= Beginning of Section =

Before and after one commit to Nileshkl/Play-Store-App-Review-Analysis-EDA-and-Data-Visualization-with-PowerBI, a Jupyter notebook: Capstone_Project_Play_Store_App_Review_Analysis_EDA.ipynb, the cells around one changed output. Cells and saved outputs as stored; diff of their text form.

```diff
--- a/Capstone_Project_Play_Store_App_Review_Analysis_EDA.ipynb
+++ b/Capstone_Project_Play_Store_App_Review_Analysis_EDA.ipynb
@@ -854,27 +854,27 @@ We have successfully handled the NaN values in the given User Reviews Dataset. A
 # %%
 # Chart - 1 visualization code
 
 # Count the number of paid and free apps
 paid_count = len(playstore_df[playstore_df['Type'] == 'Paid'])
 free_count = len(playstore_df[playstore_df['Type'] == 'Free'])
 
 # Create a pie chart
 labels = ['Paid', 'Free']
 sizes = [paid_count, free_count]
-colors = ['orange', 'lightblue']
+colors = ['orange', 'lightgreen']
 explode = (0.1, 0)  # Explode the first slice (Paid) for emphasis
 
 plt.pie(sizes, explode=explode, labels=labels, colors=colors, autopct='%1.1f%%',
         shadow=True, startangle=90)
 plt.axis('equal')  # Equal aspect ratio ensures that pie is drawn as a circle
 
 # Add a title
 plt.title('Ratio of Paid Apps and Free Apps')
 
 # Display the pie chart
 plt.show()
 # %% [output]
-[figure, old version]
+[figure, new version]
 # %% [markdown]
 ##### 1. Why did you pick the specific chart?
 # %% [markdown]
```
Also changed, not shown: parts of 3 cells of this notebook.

= End of Section =

Repeat the material in full, exactly as it stands.

Before and after one commit to Nileshkl/Play-Store-App-Review-Analysis-EDA-and-Data-Visualization-with-PowerBI, a Jupyter notebook: Capstone_Project_Play_Store_App_Review_Analysis_EDA.ipynb, the cells around one changed output. Cells and saved outputs as stored; diff of their text form.

```diff
--- a/Capstone_Project_Play_Store_App_Review_Analysis_EDA.ipynb
+++ b/Capstone_Project_Play_Store_App_Review_Analysis_EDA.ipynb
@@ -854,27 +854,27 @@ We have successfully handled the NaN values in the given User Reviews Dataset. A
 # %%
 # Chart - 1 visualization code
 
 # Count the number of paid and free apps
 paid_count = len(playstore_df[playstore_df['Type'] == 'Paid'])
 free_count = len(playstore_df[playstore_df['Type'] == 'Free'])
 
 # Create a pie chart
 labels = ['Paid', 'Free']
 sizes = [paid_count, free_count]
-colors = ['orange', 'lightblue']
+colors = ['orange', 'lightgreen']
 explode = (0.1, 0)  # Explode the first slice (Paid) for emphasis
 
 plt.pie(sizes, explode=explode, labels=labels, colors=colors, autopct='%1.1f%%',
         shadow=True, startangle=90)
 plt.axis('equal')  # Equal aspect ratio ensures that pie is drawn as a circle
 
 # Add a title
 plt.title('Ratio of Paid Apps and Free Apps')
 
 # Display the pie chart
 plt.show()
 # %% [output]
-[figure, old version]
+[figure, new version]
 # %% [markdown]
 ##### 1. Why did you pick the specific chart?
 # %% [markdown]
```
Also changed, not shown: parts of 3 cells of this notebook.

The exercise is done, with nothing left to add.